High-power microwave-driven breakdown in the vicinity of a dielectric window is examined across a wide range of conditions using theoretical and experimental treatments. At low pressures, a single-surface multipactor absorbs about 2% of the microwave energy and has a mean energy of hundreds of eV. At 10-50 Torr for L-band radiation, a transition occurs from a single surface multipactor to a detached ionization discharge. Above 50 Torr, the multipactor disappears and the discharge forms a typical sheath, with mean electron energy below 10 eV. Simple scaling laws fit results in the low and high pressure regimes for several gases. Experimental results demonstrate a variable long statistical delay time, followed by a rapid breakdown. UV illumination of the dielectric surface reduces the statistical delay time, making onset of breakdown more consistent. Experiments recently demonstrated arrays of plasma filaments aligned along electric field lines, spaced ≤ ¼ wavelengths at low pressure, with filaments coalescing into more continuous diffuse plasmas at higher pressure. A 1D drift-diffusion fluid model combined with an analytic model for EM wave propagation though plasma slabs of arbitrary profile was able to demonstrate the propagation and spacing mechanisms, including decreasing spacing with increasing microwave power, as well as the diffuse plasma transition at higher pressure.

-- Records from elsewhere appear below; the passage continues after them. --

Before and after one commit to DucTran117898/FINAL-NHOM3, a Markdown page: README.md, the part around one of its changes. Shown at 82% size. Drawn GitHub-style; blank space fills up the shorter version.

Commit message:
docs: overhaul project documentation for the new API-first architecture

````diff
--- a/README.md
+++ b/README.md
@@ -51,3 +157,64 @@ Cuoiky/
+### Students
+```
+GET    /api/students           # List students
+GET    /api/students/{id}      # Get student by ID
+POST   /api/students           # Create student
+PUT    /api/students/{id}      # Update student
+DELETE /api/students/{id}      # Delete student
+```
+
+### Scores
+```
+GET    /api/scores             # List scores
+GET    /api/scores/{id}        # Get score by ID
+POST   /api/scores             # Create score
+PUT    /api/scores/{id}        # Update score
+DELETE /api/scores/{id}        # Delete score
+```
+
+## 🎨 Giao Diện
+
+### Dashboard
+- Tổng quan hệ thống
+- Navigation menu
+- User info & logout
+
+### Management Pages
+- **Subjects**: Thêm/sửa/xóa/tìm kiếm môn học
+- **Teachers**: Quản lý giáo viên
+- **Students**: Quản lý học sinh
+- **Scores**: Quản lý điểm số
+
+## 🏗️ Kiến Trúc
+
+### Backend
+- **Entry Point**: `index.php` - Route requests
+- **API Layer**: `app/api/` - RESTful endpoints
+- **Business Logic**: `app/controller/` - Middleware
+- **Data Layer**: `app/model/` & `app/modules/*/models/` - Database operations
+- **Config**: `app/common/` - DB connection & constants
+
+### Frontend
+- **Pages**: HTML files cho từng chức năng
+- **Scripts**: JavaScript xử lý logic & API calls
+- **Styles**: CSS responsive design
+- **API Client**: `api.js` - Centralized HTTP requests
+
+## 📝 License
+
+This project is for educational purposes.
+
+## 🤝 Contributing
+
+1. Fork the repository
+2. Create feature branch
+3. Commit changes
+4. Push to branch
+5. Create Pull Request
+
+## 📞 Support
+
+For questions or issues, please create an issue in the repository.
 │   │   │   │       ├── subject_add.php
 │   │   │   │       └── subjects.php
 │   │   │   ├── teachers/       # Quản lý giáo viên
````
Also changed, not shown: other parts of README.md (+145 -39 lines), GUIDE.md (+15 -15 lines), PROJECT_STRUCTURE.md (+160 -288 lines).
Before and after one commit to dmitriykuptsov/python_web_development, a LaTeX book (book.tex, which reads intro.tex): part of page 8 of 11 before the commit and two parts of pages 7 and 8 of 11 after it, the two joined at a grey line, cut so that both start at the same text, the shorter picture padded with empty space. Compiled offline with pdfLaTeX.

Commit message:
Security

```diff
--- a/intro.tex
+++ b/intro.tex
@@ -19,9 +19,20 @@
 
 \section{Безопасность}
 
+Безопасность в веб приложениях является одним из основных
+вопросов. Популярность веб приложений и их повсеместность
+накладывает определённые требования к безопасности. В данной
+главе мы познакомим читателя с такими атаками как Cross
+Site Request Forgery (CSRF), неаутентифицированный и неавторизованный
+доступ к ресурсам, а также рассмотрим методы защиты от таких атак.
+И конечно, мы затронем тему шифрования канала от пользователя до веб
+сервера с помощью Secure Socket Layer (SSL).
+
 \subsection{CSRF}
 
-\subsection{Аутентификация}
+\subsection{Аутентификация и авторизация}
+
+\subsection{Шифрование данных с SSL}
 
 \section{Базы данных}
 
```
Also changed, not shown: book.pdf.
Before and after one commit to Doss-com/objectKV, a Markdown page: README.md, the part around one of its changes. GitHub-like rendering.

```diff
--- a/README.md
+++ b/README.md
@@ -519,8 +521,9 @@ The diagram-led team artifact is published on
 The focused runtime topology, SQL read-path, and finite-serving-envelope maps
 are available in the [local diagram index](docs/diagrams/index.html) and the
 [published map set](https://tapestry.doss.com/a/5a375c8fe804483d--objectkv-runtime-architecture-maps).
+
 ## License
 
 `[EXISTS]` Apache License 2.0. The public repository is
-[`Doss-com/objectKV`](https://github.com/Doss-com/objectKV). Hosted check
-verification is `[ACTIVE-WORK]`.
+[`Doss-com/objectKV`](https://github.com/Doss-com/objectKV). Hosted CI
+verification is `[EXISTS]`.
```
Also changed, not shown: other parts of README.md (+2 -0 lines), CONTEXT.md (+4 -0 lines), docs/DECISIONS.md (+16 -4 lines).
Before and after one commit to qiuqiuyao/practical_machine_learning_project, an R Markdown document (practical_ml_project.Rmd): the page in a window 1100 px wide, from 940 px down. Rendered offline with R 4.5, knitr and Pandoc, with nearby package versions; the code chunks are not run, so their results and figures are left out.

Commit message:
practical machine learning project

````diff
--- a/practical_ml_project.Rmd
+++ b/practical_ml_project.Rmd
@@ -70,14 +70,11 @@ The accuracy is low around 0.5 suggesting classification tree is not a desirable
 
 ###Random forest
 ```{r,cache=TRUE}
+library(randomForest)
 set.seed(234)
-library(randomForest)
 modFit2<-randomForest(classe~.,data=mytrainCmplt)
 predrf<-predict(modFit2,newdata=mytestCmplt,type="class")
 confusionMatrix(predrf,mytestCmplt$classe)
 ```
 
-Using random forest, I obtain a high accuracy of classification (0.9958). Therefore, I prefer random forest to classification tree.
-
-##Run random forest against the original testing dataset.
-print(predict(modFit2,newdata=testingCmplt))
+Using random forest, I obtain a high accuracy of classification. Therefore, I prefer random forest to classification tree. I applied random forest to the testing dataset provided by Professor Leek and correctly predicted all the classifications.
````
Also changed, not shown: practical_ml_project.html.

†Research supported by the US AFOSR via a grant on the basic physics of plasma discharges.
John P. Verboncoeur received a B.S. (1986) from the University of Florida and a M.S. (1987) and Ph.D. (1992) in nuclear engineering from the University of California at Berkeley (UCB). He currently serves as Acting Associate Dean for Research in the College of Engineering at Michigan State University (MSU).
Following appointments as a postdoctoral researcher at UCB and Lawrence Livermore National Laboratory, and as a Research Engineer at UCB, he joined the UCB Nuclear Engineering faculty in 2001, where he chaired the Computational Engineering Science Program 2001-2010. In 2011, he was appointed Professor of Electrical and Computer Engineering at MSU. His research interests are in theoretical and computational plasma physics and applications. He has authored/coauthored over 300 journal articles and conference papers, with over 2500 citations, and has taught 13 international workshops and mini-courses on plasma simulation.
Prof. Verboncoeur is a fellow of the IEEE, a member of the American Physical Society Division of Plasma Physics, and presently serves as an Associate Editor for Physics of Plasmas. He served as the Technical Program Co-Chair for the PPPS 2013, and is President-Elect of the IEEE Nuclear and Plasma Sciences Society.
2014-12-10 15:30:00 2014-12-10 16:30:00 America/New_York Computational Plasma Physics (Grad) ARMS1109